Musically, it may be easiest to think of Strange Tales as a contemporary “musical drama”, whose predecessors include Prokofiev’s Peter and the Wolf and Stravinsky’s L'histoire du soldat. The compositional style employed in Strange Tales was inspired by the traditional Appalachian music I grew up with, as well as music by Toru Takemitsu, Charles Ives, Igor Stravinsky, and Béla Bartók. My musical style is best described as “George Crumb meets George Jones“.
Michael's Narration (sneak preview!)
About the Rewards:
Because of the upcoming holiday, I will rush to send any print material (autographed) associated with your reward level (cool and unique Christmas present for yourself or for a friend), excluding the musical score, if applicable, because the score is in production. The rest of the reward (soundtrack, digital assets, etc) will follow in April 2013, post Springtime production.
5X7 Autographed Print
PDF of the Illustrated Story:
Risks and challenges Learn about accountability on Kickstarter
The most obvious challenge is the combination of so many different creative and technical disciplines.
Musically, it's difficult to combine "indigenous" music (in this case from my Appalachian background) with classical music in an effective way. However, I am uniquely qualified to do so. Not only have I composed successful classical concert pieces with similar instrumentation, but Appalachian and Country music feel like my native tongue. Having grown up in West Virginia, I have played traditional folk and country music for years. I have also studied contemporary concert music that involves the synthesis of indigenous and classical music. I am excited to try my hand at bringing these elements together in a way that derives from my own experience.
The union of all of these elements feels natural to me. I have drawn and painted since I was a child, and have been playing music for just as long. I look forward to combining these elements in a way that honors my cultural background.
I also have extensive experience with computer music and digital media, as well as on-the-job training in web and graphic design which has contributed to my design of the digital paintings for this project (as seen in the short animated clip featured above). In fact, my discovery of digital painting is one of the initial sparks for this project.
Lastly, I have always been a big fan of Weird Stories. I hope to add some original ones for some future weird kid to enjoy.
Yes. To create the artwork, I use a pencil and piece of paper first, then I might ink the drawing some, or paint them with watercolors. Then I digitize and bring in to Photoshop, where I do more painting with a Wacom drawing tablet. I use Adobe After Effects to animate.
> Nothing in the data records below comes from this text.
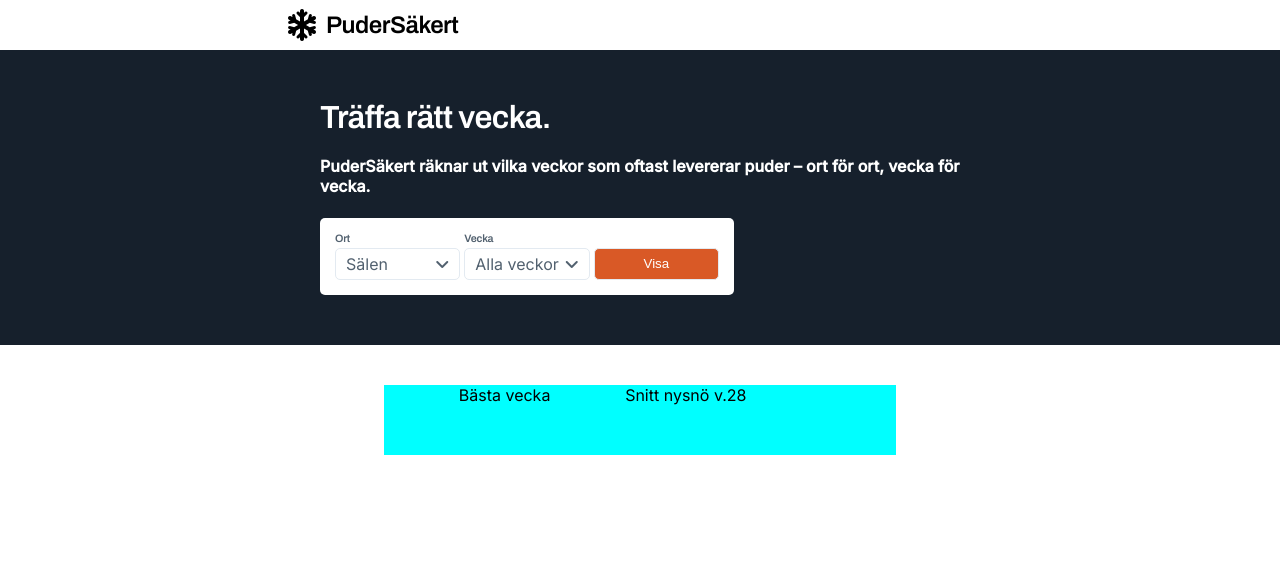
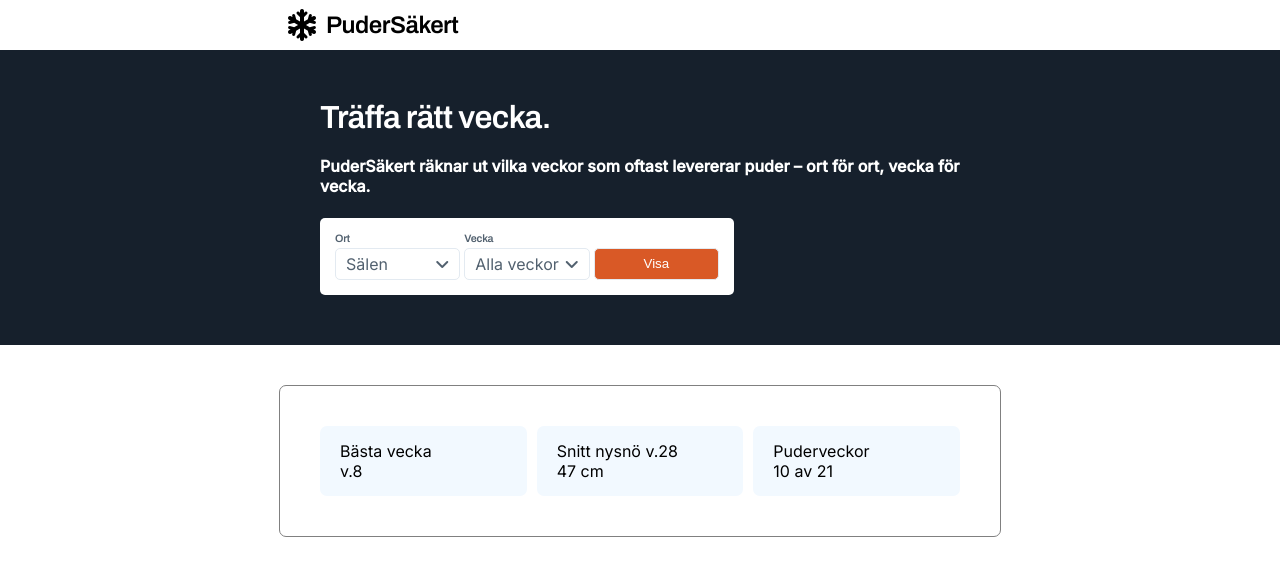
Before and after one commit to Liljenberg89/PuderS-kert, a React (Vite) app in the folder client/: page / in a window 1280 px wide. Shown: the top 576 px of the page. Built offline with nearby package versions, Linux system fonts and the light colour scheme.

Commit message:
Started with design for main graph

```diff
--- a/client/src/App.css
+++ b/client/src/App.css
@@ -26,18 +26,25 @@ h4 {
 }
 .graph {
   margin-top: 40px;
-  background-color: white;
-  width: 40vw;
-  height: 300px;
+  width: 50vw;
+  padding: 40px;
+  border: solid 1px grey;
+  border-radius: 7px;
 }
 .head-info {
-  background-color: aqua;
   width: 100%;
   height: 70px;
-  display: flex;
-  justify-content: space-evenly;
+  display: grid;
+  grid-template-columns: repeat(3, 1fr);
+  gap: 10px;
 }
 .info {
+  background-color: #f2f9ff;
+  display: flex;
+  flex-direction: column;
+  justify-content: center;
+  padding-left: 20px;
+  border-radius: 7px;
 }
 .filter {
   width: 60%;
--- a/client/src/App.tsx
+++ b/client/src/App.tsx
@@ -41,9 +41,18 @@ function App() {
 
       <div className="graph">
         <div className="head-info">
-          <div className="info">Bästa vecka</div>
-          <div className="info">Snitt nysnö v.{week}</div>
-          <div className="info"></div>
+          <div className="info">
+            <span>Bästa vecka</span>
+            <span>v.8</span>
+          </div>
+          <div className="info">
+            <span>Snitt nysnö v.{week}</span>
+            <span>47 cm</span>
+          </div>
+          <div className="info">
+            <span>Puderveckor</span>
+            <span>10 av 21</span>
+          </div>
         </div>
       </div>
     </div>
```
Hmm... well, if The Brothers Grimm scare you, then yes, it's scary. But it's also VERY funny.
Very carefully. I tend to work on large-scale forms first, but I always have certain pitch/harmonic material in mind from the beginning. With this particular piece, I fashioned the musical form around the pace of the narration - which I wrote while thinking of musical form... Inception. In the exact middle, there is a "Noctourne" [sic] (I always have to throw in a Noctourne). Someone asked me if there are "secret codes" in my music, and the answer is YES.